▶ _Exercise_
Copy every line of the entries that includes the word "they".

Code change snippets
----------
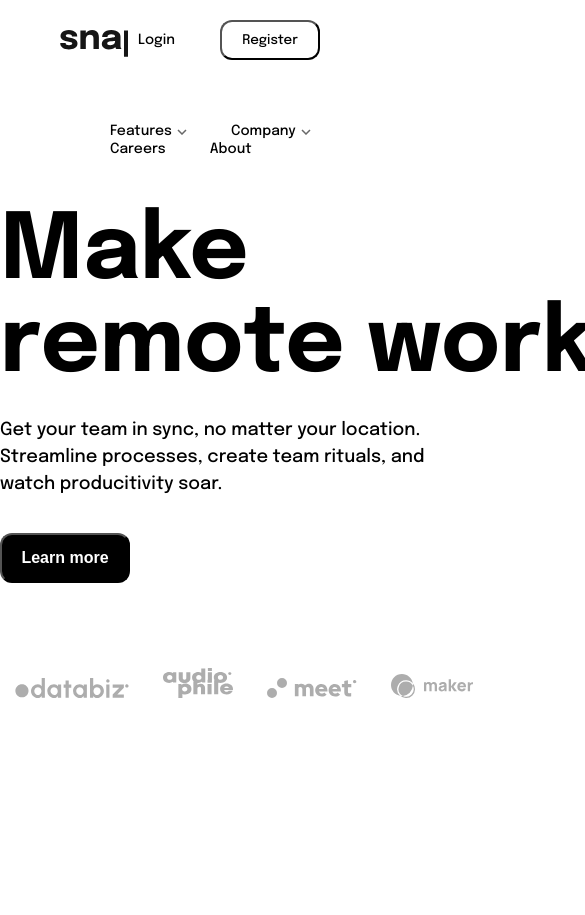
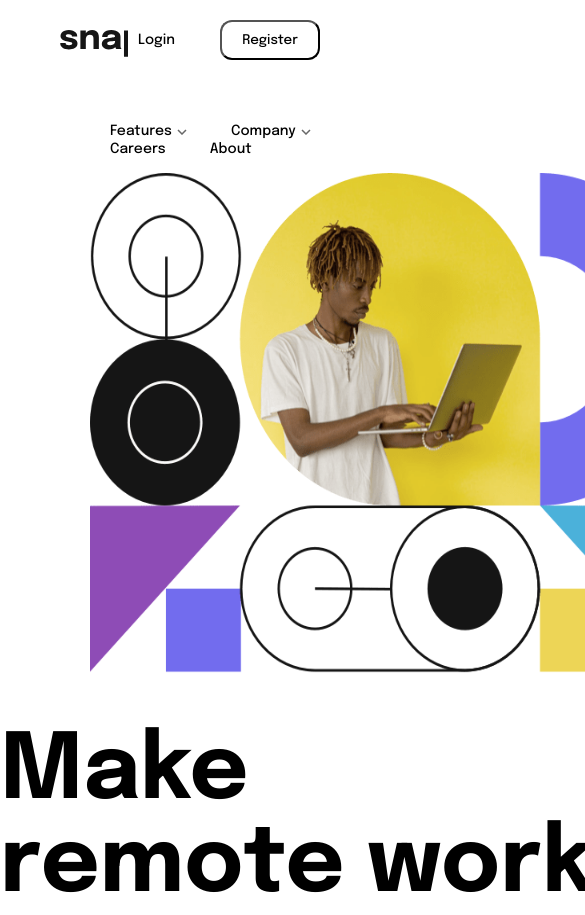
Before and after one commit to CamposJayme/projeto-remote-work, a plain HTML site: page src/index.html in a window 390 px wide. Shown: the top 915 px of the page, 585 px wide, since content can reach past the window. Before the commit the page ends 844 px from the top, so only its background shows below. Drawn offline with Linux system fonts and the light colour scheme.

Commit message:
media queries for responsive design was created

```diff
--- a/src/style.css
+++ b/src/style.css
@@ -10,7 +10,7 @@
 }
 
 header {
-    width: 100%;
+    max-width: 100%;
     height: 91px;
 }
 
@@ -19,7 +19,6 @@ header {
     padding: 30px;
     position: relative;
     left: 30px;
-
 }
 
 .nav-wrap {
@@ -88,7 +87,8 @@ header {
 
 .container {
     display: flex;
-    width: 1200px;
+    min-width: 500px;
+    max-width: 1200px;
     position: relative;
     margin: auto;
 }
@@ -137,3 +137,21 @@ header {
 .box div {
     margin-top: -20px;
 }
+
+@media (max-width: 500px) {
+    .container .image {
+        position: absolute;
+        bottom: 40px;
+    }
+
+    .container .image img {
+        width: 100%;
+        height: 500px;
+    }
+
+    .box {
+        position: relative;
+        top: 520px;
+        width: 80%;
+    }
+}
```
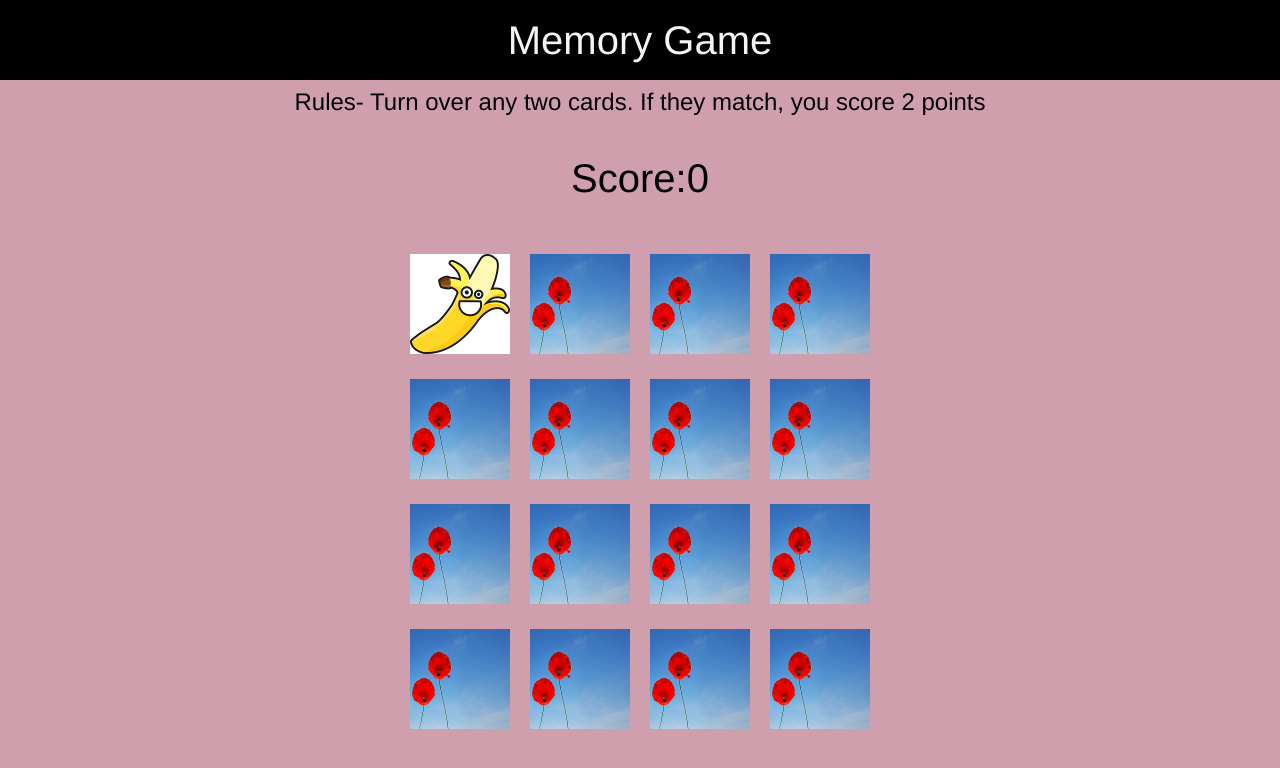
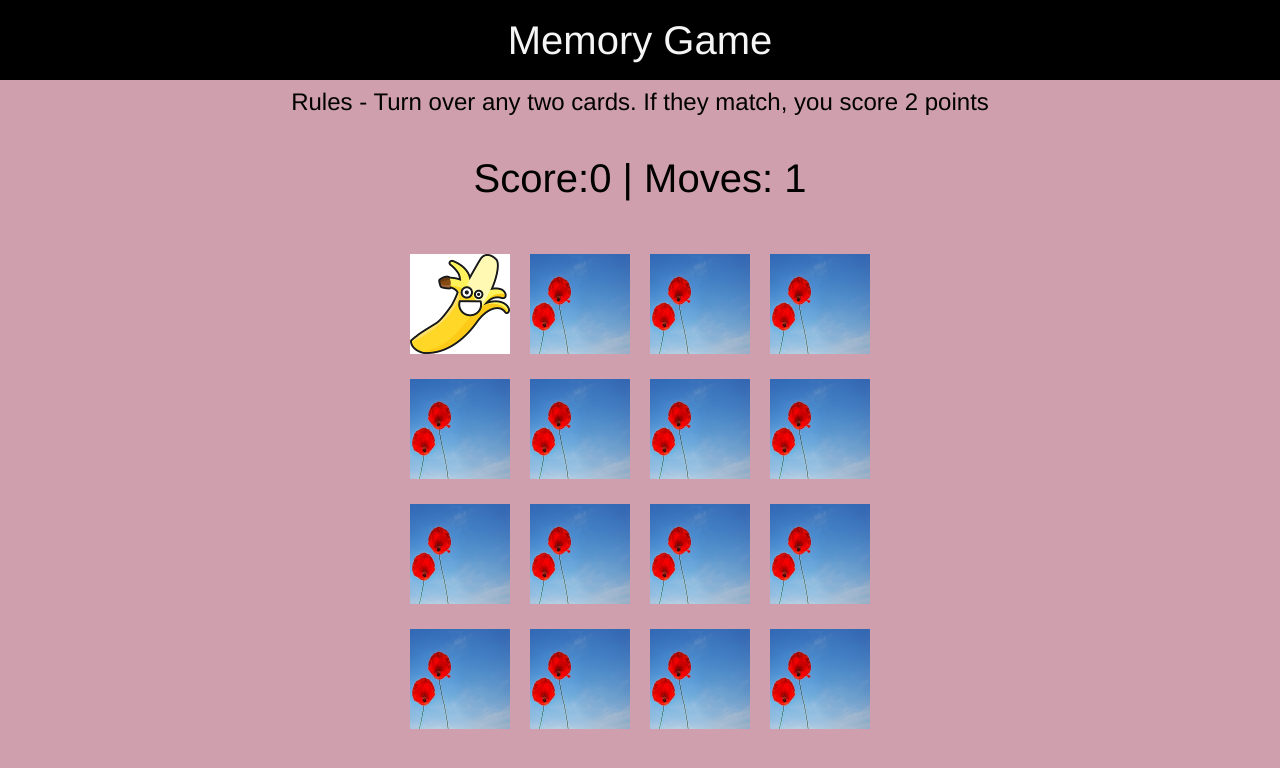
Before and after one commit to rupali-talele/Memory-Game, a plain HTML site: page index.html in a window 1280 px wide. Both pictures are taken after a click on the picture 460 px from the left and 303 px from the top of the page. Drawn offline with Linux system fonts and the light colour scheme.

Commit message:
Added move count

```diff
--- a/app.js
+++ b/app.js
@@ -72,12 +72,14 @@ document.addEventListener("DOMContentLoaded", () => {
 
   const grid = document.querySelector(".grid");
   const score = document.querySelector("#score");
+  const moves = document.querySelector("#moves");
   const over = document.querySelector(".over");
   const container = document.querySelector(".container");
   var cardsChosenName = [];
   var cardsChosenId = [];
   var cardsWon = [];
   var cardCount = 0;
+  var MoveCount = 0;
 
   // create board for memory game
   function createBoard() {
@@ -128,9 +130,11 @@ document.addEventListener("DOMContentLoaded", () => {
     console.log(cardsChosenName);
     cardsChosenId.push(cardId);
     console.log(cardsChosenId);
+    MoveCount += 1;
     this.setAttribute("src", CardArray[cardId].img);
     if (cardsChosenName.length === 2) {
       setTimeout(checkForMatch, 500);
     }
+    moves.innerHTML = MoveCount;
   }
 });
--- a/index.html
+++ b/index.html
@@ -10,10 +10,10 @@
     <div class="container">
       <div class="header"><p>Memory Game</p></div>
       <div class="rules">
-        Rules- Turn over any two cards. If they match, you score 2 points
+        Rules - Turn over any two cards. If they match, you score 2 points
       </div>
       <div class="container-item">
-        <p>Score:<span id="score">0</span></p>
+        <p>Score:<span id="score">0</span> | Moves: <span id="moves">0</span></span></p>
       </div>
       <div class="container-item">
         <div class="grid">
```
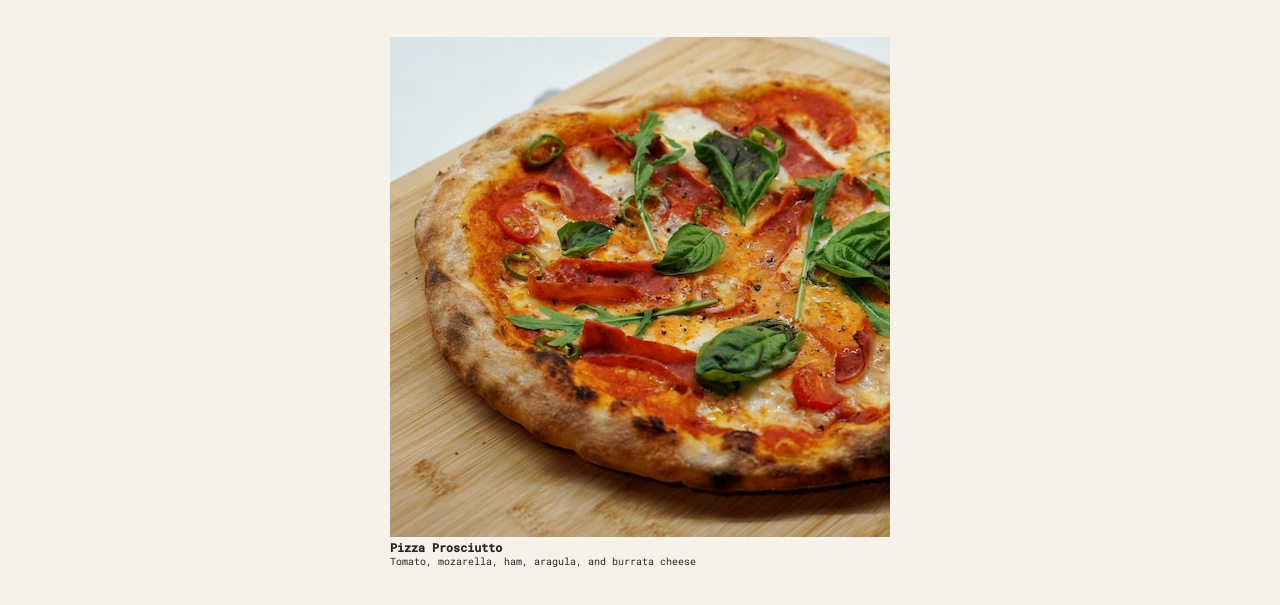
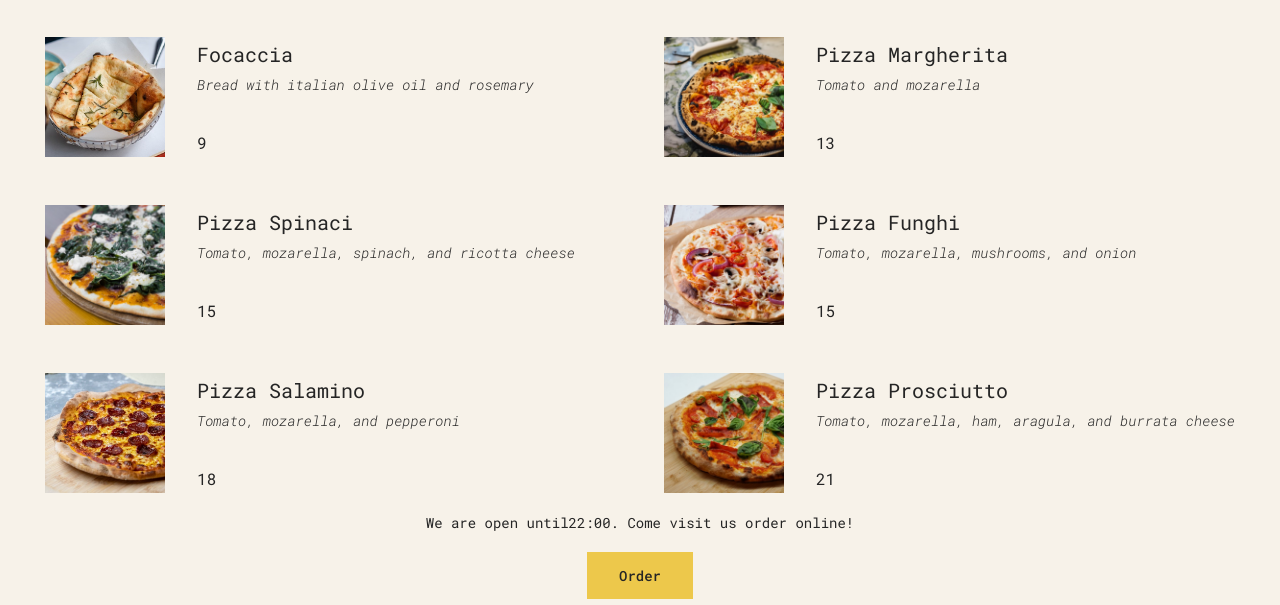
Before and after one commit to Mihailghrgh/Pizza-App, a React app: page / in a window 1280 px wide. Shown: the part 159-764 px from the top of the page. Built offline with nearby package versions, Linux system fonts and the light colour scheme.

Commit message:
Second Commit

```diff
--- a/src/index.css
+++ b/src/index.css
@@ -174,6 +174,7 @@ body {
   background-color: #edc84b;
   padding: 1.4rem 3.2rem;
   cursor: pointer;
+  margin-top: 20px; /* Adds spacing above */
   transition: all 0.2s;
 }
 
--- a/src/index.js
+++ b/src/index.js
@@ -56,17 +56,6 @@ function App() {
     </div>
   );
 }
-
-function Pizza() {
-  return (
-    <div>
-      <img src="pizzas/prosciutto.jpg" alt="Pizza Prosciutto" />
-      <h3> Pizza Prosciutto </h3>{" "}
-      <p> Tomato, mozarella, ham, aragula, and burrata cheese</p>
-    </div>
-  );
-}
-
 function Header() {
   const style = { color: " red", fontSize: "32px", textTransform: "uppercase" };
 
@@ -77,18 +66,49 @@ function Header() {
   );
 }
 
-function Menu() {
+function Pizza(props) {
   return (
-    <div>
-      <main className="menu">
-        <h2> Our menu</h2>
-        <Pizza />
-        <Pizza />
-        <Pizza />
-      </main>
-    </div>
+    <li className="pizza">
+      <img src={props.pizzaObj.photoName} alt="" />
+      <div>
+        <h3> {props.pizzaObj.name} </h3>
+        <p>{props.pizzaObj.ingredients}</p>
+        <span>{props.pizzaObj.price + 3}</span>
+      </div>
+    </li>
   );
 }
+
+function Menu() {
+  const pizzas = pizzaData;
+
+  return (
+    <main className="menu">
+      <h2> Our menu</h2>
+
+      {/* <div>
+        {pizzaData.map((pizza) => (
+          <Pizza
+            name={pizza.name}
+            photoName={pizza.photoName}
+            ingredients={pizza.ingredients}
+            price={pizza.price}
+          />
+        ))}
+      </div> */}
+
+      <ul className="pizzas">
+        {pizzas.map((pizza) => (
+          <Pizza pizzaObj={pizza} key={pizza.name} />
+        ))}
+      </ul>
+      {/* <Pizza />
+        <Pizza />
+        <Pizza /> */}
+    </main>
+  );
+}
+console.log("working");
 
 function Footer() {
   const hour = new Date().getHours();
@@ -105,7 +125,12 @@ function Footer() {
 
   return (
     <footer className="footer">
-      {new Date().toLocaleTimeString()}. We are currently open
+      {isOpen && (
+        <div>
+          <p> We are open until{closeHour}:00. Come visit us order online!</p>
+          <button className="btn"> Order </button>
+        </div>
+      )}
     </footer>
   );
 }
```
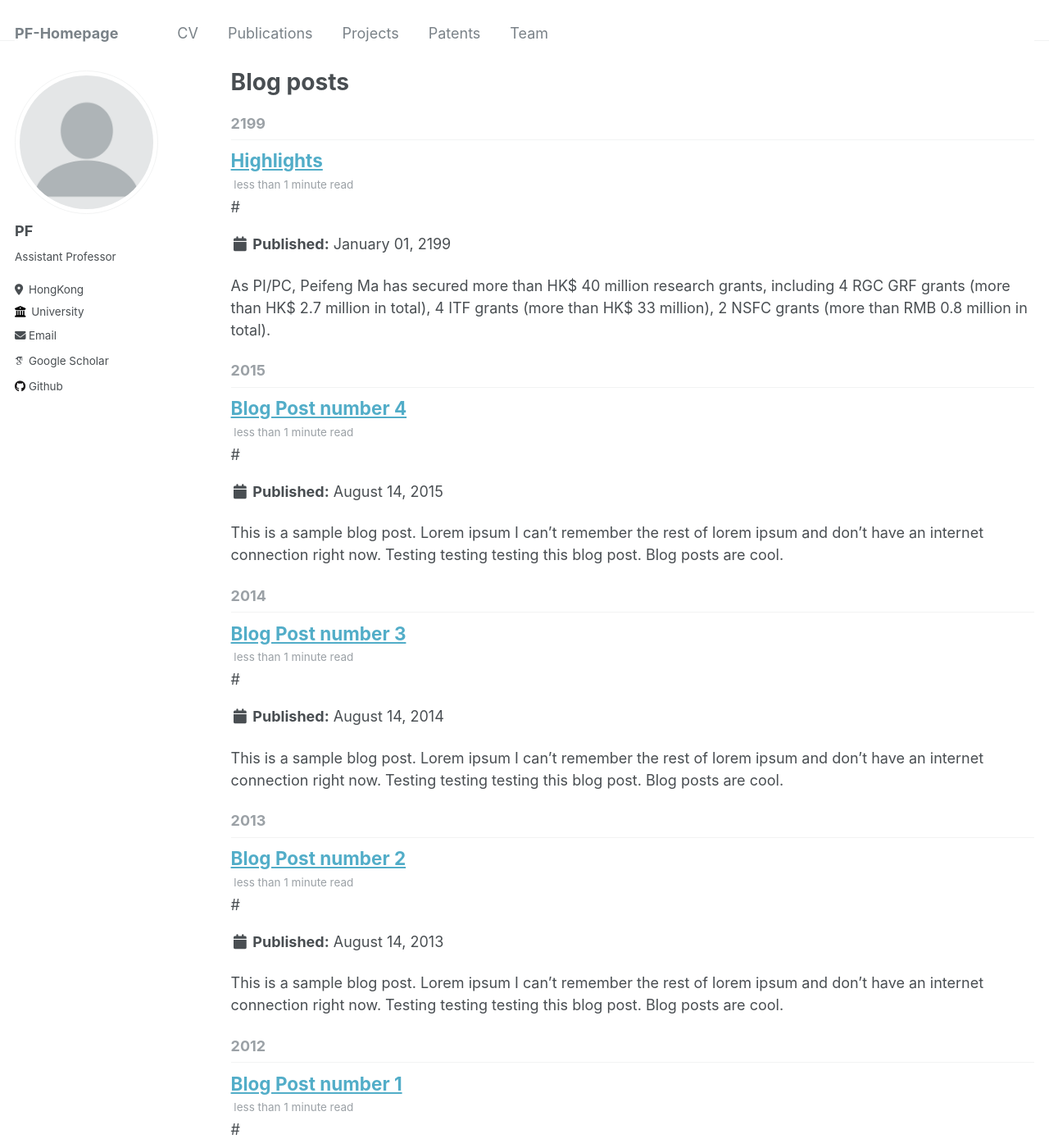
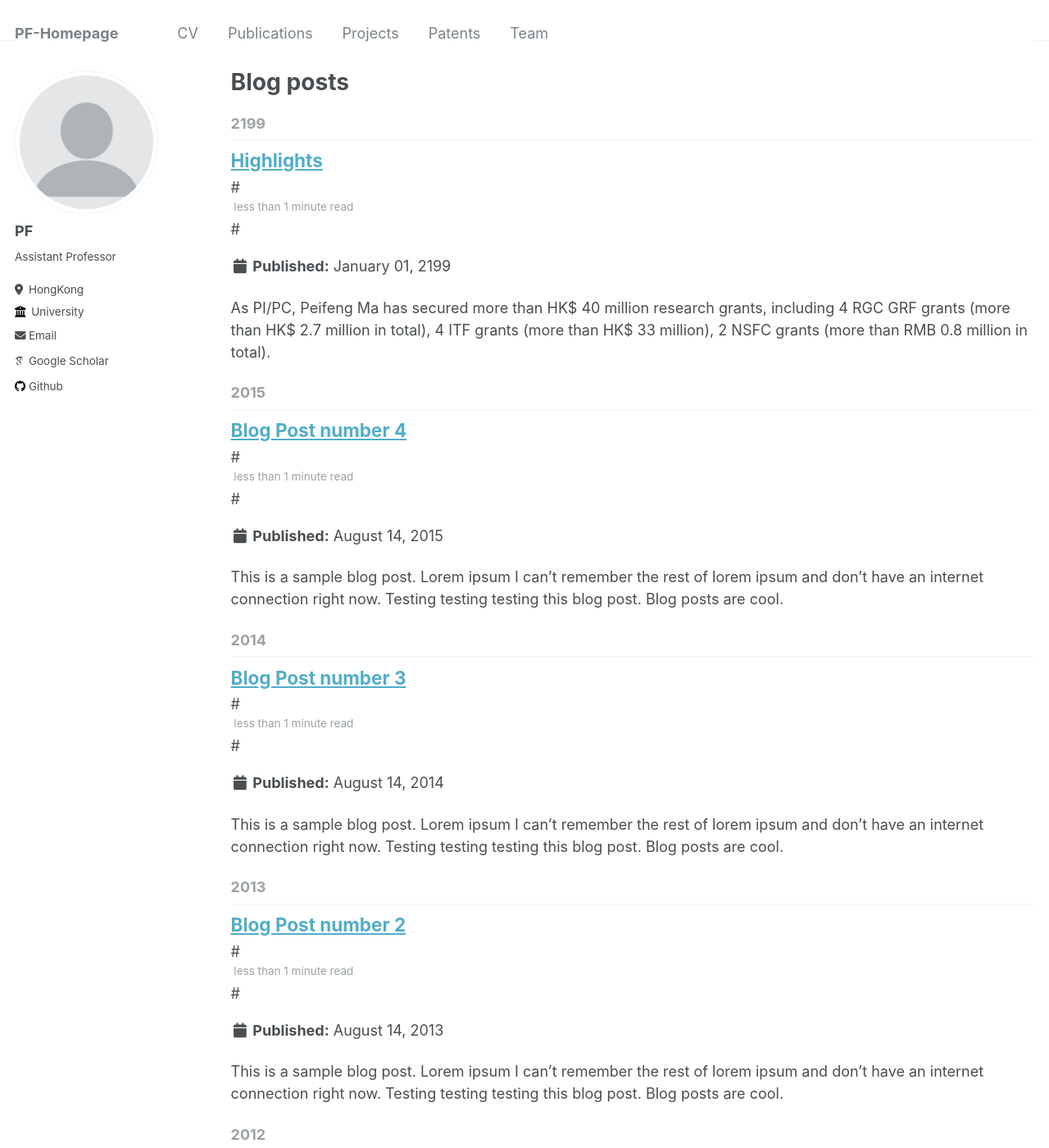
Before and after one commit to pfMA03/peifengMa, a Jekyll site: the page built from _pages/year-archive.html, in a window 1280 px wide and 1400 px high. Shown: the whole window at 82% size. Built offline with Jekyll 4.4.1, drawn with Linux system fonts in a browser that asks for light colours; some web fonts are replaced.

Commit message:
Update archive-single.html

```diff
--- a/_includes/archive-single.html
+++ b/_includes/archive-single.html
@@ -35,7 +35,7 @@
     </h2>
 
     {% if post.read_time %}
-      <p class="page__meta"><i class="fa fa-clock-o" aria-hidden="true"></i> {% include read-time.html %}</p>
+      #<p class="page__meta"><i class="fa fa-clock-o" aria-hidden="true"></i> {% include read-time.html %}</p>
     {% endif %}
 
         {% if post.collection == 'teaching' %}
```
----------
▶ _Answer to the exercise_
-        Rules- Turn over any two cards. If they match, you score 2 points
+        Rules - Turn over any two cards. If they match, you score 2 points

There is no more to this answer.